──────── RECORDS

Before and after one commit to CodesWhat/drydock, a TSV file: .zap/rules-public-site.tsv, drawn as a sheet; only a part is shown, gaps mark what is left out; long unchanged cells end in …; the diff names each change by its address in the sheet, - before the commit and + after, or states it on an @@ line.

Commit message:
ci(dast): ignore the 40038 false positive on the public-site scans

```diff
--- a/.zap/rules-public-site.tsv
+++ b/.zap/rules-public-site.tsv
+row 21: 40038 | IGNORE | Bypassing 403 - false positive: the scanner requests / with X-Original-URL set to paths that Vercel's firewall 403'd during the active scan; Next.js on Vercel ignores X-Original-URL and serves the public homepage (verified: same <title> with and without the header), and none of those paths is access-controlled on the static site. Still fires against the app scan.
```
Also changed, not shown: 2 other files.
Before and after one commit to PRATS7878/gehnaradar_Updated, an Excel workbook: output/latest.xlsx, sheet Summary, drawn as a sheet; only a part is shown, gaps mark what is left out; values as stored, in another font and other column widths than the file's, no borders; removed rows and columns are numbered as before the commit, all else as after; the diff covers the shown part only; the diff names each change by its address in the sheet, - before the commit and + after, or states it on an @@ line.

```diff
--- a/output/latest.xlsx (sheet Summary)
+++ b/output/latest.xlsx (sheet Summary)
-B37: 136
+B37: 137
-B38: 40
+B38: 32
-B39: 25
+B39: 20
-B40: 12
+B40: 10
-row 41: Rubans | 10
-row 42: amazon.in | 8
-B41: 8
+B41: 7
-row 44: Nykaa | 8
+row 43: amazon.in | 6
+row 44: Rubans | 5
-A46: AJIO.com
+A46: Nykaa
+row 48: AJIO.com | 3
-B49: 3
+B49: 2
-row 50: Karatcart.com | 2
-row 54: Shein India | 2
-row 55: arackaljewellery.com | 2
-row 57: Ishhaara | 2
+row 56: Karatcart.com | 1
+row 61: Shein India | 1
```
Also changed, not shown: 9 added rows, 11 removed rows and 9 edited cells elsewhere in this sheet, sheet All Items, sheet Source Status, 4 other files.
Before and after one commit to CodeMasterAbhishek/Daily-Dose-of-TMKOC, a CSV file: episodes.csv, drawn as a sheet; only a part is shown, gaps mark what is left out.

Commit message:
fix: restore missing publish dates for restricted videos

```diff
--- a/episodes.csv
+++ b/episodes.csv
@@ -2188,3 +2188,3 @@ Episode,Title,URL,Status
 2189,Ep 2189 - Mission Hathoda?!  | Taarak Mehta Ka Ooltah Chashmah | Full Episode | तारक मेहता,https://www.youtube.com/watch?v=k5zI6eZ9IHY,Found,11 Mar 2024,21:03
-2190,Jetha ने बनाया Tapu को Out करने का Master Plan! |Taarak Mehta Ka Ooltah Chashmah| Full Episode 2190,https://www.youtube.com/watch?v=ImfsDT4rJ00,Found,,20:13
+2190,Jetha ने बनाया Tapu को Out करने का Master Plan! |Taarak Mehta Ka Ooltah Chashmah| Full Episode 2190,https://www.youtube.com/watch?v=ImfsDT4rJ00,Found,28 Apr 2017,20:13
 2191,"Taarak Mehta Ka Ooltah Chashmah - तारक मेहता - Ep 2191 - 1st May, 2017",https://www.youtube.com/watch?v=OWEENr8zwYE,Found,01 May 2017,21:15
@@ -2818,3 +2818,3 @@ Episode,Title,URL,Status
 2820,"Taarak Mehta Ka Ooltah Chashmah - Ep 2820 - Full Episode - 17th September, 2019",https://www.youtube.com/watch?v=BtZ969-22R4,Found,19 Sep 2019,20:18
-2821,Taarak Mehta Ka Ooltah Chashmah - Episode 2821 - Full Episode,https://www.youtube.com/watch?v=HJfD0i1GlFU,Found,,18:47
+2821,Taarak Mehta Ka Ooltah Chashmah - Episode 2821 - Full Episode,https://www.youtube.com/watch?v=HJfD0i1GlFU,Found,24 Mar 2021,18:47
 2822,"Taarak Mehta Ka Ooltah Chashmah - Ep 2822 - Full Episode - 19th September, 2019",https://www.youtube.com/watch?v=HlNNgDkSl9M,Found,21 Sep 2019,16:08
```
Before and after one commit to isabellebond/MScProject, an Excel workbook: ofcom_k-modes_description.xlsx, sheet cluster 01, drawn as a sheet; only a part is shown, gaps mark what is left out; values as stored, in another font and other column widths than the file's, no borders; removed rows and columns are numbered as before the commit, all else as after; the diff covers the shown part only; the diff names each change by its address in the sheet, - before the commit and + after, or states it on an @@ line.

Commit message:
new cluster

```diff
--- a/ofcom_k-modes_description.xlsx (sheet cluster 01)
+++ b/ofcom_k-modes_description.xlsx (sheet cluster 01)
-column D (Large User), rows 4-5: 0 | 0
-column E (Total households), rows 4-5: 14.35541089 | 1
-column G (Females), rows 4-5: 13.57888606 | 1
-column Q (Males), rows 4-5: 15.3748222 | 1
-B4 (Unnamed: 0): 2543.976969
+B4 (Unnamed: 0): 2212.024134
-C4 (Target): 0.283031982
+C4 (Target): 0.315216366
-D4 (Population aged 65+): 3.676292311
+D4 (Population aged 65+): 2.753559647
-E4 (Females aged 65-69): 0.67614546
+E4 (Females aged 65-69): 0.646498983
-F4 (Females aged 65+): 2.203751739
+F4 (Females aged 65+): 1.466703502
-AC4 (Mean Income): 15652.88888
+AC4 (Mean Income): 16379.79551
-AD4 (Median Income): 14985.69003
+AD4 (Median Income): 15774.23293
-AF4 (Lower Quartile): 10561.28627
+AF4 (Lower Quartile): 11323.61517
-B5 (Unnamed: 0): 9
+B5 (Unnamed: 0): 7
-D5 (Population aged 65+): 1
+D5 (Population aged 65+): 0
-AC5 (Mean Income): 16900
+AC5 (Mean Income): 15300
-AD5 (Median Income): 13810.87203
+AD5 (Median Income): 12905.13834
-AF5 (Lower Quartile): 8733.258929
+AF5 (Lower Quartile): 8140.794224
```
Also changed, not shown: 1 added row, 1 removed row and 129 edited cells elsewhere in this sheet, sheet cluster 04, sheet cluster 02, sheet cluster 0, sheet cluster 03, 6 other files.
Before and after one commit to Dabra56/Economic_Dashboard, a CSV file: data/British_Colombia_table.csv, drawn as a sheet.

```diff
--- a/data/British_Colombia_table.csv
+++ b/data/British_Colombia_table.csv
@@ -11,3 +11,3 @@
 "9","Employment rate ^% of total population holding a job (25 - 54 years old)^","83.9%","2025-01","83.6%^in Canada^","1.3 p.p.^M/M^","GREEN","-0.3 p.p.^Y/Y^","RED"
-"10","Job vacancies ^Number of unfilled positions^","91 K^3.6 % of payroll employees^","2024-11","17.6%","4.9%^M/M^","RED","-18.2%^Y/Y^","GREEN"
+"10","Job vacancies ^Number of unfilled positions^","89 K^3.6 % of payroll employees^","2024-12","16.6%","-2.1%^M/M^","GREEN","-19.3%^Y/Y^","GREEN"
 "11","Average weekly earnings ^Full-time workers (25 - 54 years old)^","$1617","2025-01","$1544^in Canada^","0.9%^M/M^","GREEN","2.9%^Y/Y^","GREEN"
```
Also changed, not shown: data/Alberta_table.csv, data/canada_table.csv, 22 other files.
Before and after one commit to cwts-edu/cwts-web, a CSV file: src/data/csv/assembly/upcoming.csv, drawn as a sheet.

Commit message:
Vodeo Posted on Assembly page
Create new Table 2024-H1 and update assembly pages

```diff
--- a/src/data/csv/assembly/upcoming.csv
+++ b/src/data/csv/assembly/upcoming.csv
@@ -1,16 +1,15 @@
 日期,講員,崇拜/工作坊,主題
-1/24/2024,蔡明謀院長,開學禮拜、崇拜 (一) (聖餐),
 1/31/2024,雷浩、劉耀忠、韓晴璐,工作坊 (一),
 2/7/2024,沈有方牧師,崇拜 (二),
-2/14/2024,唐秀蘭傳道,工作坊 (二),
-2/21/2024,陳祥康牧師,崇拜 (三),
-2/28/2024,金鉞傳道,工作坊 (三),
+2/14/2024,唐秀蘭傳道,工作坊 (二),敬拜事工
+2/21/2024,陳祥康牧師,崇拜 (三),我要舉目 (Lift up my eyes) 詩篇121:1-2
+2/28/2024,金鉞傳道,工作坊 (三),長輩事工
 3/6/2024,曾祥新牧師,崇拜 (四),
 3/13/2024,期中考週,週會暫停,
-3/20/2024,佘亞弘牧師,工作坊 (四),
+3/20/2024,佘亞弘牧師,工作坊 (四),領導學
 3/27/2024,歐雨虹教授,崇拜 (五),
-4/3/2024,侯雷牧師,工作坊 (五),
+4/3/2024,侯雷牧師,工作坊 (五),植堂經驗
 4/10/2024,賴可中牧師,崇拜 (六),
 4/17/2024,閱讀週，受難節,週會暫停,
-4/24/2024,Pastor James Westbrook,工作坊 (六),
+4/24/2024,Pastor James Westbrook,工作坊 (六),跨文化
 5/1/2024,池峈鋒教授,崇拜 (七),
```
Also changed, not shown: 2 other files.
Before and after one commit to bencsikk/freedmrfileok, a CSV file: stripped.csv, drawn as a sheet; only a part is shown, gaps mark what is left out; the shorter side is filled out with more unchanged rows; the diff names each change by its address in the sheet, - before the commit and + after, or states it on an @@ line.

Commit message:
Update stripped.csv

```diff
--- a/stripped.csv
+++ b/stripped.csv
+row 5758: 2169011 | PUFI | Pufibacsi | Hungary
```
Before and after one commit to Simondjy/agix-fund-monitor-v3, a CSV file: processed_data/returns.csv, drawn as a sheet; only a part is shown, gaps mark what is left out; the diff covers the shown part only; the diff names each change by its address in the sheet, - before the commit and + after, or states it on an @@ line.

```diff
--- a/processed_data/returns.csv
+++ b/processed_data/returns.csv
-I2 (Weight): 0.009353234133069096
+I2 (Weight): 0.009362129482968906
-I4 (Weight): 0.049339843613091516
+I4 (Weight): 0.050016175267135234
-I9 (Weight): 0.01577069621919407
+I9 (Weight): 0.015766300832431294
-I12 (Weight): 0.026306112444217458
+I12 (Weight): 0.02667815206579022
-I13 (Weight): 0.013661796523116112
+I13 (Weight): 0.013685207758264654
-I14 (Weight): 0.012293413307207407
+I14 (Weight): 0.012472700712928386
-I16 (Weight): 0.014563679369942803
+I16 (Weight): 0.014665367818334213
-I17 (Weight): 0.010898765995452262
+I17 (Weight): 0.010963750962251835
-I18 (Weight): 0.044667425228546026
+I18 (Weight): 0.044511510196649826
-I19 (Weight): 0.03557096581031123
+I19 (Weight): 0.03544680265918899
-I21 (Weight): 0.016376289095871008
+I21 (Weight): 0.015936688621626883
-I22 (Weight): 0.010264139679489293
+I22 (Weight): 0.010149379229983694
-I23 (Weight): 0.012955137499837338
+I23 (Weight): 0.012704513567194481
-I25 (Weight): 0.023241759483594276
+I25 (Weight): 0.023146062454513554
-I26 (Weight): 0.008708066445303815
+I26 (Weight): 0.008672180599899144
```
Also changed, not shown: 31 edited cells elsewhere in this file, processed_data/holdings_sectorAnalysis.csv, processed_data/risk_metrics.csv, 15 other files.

────────────────

=== EXERCISE ===
Look through the entries, and return every line that the word "rules" appears in.

=== WRITTEN REPLY ===
Before and after one commit to CodesWhat/drydock, a TSV file: .zap/rules-public-site.tsv, drawn as a sheet; only a part is shown, gaps mark what is left out; long unchanged cells end in …; the diff names each change by its address in the sheet, - before the commit and + after, or states it on an @@ line.
--- a/.zap/rules-public-site.tsv
+++ b/.zap/rules-public-site.tsv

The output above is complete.